A mind is like a parachute. It doesn’t work if it is not
My best advice to anyone who wants to raise a happy, mentally healthy child is: Keep him or her as far away from a church as you can.
….although he led groups that could be called rock & roll bands for much of his career, he used them to create a hybrid style that bordered on jazz and complicated, modern serious music, sometimes inducing orchestras to play along. As if his music were not challenging enough, he overlay it with highly satirical and sometimes abstractly humorous lyrics and song titles that marked him as coming out of a provocative literary tradition that included Beat poets like Allen Ginsberg and edgy comedians like Lenny Bruce.
~William Ruhlmann (allmusic.com)
From January 12, 1995, Lou Reed inducts Frank Zappa into the Rock and Roll Hall Of Fame:
Clip from the “Baby Snakes” DVD:
(1977 Halloween concert at New York City’s Palladium Theater)
Frank Vincent Zappa (December 21, 1940 – December 4, 1993) was an American composer, singer-songwriter, guitarist, recording engineer, record producer and film director. In a career spanning more than 30 years, Zappa wrote rock, jazz, orchestral and musique concrète works. He also directed feature-length films and music videos, and designed album covers. Zappa produced almost all of the more than 60 albums he released with the band The Mothers of Invention and as a solo artist. While in his teens, he acquired a taste for 20th-century classical composers such as Edgard Varèse, Igor Stravinsky, and Anton Webern along with 1950s rhythm and blues music. He began writing classical music in high school, while at the same time playing drums in rhythm and blues bands; he later switched to electric guitar.
Muffin Man – Live 1977:
Zappa was a self-taught composer and performer, and his diverse musical influences led him to create music that was often difficult to categorize. His 1966 debut album with the Mothers of Invention, Freak Out!, combined songs in conventional rock and roll format with collective improvisations and studio-generated sound collages. His later albums shared this eclectic and experimental approach, irrespective of whether the fundamental format was rock, jazz or classical. His lyrics—often humorously—reflected his iconoclastic view of established social and political processes, structures and movements.

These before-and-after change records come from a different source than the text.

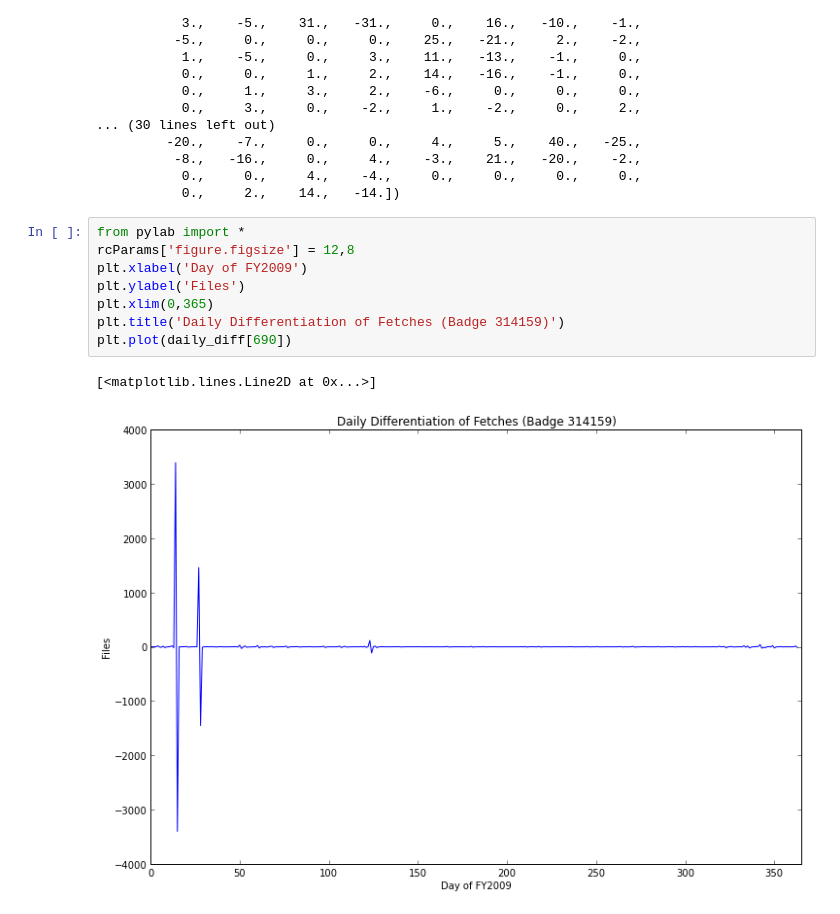
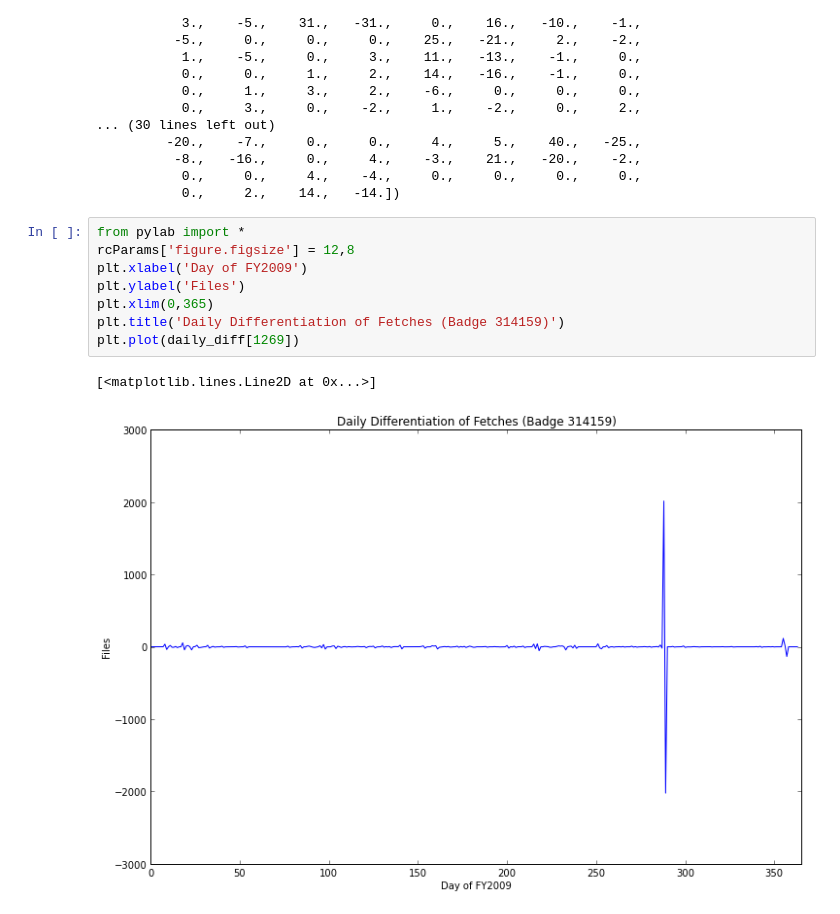
Before and after one commit to svkerr/Aerolink_Ubuntu, a Jupyter notebook: aerolink_daily_analysis.ipynb, the cells around one changed output. Cells and saved outputs as stored; diff of their text form.

```diff
--- a/aerolink_daily_analysis.ipynb
+++ b/aerolink_daily_analysis.ipynb
@@ -210,11 +221,11 @@ array([    0.,     0.,     0.,     0.,    18.,    -3.,   -10.,    12.,
 # %%
 from pylab import *
 rcParams['figure.figsize'] = 12,8
 plt.xlabel('Day of FY2009')
 plt.ylabel('Files')
 plt.xlim(0,365)
 plt.title('Daily Differentiation of Fetches (Badge 314159)')
-plt.plot(daily_diff[690])
+plt.plot(daily_diff[1269])
 # %% [output]
 [<matplotlib.lines.Line2D at 0x...>]
-[figure, old version]
+[figure, new version]
```
Also changed, not shown: parts of 11 cells of this notebook.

He was a strident critic of mainstream education andorganized religion, and a forthright and passionate advocate for freedom of speech, self-education, political participation and the abolition of censorship.
One of Frank’s last interviews, conducted by NBC’s Jamie Gangel for the Today Show (1993):
He was a highly productive and prolific artist and gained widespread critical acclaim. He had some commercial success, particularly in Europe, and for most of his career was able to work as an independent artist. He also remains a major influence on musicians and composers. Zappa was posthumously inducted into the Rock and Roll Hall of Fame in 1995 and received the Grammy Lifetime Achievement Award in 1997. Zappa was married to Kathryn J. “Kay” Sherman from 1960 to 1964. In 1967, he married Adelaide Gail Sloatman, with whom he remained until his death from prostate cancer in 1993. They had four children: Moon Unit, Dweezil, Ahmet Emuukha Rodan and Diva Thin Muffin Pigeen.
Album of The Day:
Hot Rats (1969):
Other December 21:
- Carl Dean Wilson (December 21, 1946 – February 6, 1998) was an American rock and roll singer, guitarist and composer, best known as a founding member, lead guitarist and occasional lead vocalist of The Beach Boys. Wilson performed lead vocals on a number of notable songs by the Beach Boys, including “Good Vibrations” and “God Only Knows”.Carl Wilson was the youngest brother of fellow Beach Boys Dennis and Brian Wilson and cousin of Beach Boy Mike Love. He was inducted into the Rock and Roll Hall of Fame in 1988. Wilson died of cancer in 1998 while still actively touring and recording with the Beach Boys and on varied solo projects.
- Albert King (April 25, 1923 – December 21, 1992) was an American blues guitarist and singer, and a major influence in the world of blues guitar playing. On December 11th, 2012, it was announced that King would be posthumously inducted into the 2013 Rock and Roll Hall of Fame.
- “A Change Is Gonna Come” is a 1964 single by R&B singer-songwriter Sam Cooke, written and first recorded in 1963 and released under the RCA Victor label shortly after his death in late 1964. Though only a modest hit for Cooke in comparison with his previous singles, the song came to exemplify the 1960s’ Civil Rights Movement. The song has gained in popularity and critical acclaim in the decades since its release, and is #12 on Rolling Stone’s 500 Greatest Songs of All Time.
Published 1963 (ABKCO) Released December 22, 1964 (single) Recorded December 21, 1963
(Los Angeles, California)
Genre Soul, R&B Length 3:12 Label RCA Victor Writer Sam Cooke Producer Hugo Peretti